Key findings include:
* Nationally, 34% of people with intellectual disabilities are employed. (Previous research conducted on behalf of Special Olympics has shown that 52% of adults who participate in Special Olympics are employed.)
* Of employed people with intellectual disabilities, 53% are employed competitively (i.e., work alongside people without disabilities at a market-driven wage); 38% in a sheltered workshop (work centers specifically for people with disabilities), and 9% in other settings (e.g., are self-employed).
* Of those competitively employed, 28% work in customer service; 17% in retail; 16% in food service; 9% in offices; 8% in manufacturing, and 22% in other sectors such as childcare and landscaping.
* Of the adults with ID employed in a competitive setting, over half (62%) have been at their job for three years or more.
* However, only 26% of employed adults with ID have full-time jobs. Only a third were offered health insurance by their employer.
The National Snapshot of Adults with Intellectual Disabilities in the Labor Force is the first of three studies to be released in the next six months by Special Olympics focusing on the employment of persons with intellectual disabilities. Although the results of the first study are worrisome, the study breaks new ground with the first- ever nationally-representative data set on the employment situation for adults with ID and lays the foundation for efforts to ensure that this population can find meaningful jobs.

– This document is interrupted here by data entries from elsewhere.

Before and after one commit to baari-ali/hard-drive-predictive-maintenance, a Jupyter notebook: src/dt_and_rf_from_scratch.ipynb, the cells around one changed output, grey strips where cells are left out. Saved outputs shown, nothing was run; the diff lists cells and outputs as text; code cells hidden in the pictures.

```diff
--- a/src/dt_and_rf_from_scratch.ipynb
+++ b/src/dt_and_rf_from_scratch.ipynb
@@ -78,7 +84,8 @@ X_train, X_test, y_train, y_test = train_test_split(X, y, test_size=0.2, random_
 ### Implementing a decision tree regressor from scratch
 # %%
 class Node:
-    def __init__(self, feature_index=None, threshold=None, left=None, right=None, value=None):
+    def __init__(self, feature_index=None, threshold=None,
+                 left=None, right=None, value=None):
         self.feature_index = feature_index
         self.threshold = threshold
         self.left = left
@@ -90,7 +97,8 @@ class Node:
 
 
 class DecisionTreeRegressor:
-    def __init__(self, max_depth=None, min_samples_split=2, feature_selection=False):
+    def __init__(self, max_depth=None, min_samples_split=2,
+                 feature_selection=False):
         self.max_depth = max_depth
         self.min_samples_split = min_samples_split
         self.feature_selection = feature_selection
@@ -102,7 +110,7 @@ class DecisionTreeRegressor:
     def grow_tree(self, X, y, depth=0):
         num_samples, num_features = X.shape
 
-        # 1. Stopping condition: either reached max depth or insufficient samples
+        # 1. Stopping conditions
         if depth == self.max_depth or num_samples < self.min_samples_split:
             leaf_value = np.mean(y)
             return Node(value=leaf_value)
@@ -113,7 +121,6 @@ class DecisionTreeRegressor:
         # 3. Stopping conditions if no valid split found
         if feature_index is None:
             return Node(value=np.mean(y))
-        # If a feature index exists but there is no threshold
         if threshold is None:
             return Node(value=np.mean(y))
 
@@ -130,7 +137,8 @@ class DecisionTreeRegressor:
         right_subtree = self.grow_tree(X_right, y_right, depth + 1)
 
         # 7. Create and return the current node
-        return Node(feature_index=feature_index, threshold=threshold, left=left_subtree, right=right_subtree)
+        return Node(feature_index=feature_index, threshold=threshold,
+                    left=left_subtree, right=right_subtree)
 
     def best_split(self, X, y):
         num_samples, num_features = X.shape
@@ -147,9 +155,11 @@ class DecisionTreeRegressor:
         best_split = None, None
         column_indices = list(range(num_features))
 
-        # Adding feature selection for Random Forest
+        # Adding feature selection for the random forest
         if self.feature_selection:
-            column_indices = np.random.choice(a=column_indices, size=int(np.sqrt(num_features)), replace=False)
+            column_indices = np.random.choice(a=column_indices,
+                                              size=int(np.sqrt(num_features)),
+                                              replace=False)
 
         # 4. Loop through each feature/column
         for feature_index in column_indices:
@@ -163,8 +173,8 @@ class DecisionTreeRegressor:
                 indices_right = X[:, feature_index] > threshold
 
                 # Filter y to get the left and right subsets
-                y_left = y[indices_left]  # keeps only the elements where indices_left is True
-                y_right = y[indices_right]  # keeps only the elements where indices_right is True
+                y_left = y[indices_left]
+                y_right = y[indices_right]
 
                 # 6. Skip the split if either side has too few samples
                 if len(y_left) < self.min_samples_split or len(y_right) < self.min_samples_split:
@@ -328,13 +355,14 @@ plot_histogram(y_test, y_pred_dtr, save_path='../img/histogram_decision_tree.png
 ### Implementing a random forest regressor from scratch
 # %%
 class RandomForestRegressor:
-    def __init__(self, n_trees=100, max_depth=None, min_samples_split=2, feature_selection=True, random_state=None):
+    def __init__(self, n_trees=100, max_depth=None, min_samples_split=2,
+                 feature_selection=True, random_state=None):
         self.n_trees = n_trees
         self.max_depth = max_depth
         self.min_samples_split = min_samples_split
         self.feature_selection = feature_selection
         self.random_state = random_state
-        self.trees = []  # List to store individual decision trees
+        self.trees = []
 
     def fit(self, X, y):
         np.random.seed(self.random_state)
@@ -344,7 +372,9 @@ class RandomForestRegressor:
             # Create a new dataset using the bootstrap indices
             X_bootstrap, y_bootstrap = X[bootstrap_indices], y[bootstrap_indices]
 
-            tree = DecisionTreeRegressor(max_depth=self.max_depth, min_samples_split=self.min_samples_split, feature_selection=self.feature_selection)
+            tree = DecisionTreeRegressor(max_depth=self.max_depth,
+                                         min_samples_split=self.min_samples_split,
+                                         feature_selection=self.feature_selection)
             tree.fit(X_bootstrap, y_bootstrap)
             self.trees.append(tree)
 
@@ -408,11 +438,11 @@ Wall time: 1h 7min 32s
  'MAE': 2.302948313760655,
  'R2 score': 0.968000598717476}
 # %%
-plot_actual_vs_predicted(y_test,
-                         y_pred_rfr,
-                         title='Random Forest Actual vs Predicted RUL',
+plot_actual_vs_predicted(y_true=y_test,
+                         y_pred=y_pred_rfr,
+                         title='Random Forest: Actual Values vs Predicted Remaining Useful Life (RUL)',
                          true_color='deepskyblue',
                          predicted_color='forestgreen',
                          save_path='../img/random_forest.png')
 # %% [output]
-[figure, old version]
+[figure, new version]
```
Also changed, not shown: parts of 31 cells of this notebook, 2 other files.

"A meaningful job is important to most of us, and people with intellectual disabilities are no different," said Dr. Gary Siperstein, Director of the Center for Social Development and Education at the University of Massachusetts Boston and the lead researcher of the study. "Government has invested millions of dollars in better outcomes for adults with ID as they transition out of high school and into the labor force. Unfortunately, this study shows that we havenít done enough. But a bright spot is that the survey shows that those who are employed have job stability regardless of where they work and what type of job they have. With this study and the two that will follow, we can better tailor efforts to bring adults with ID into the labor force and provide them good jobs."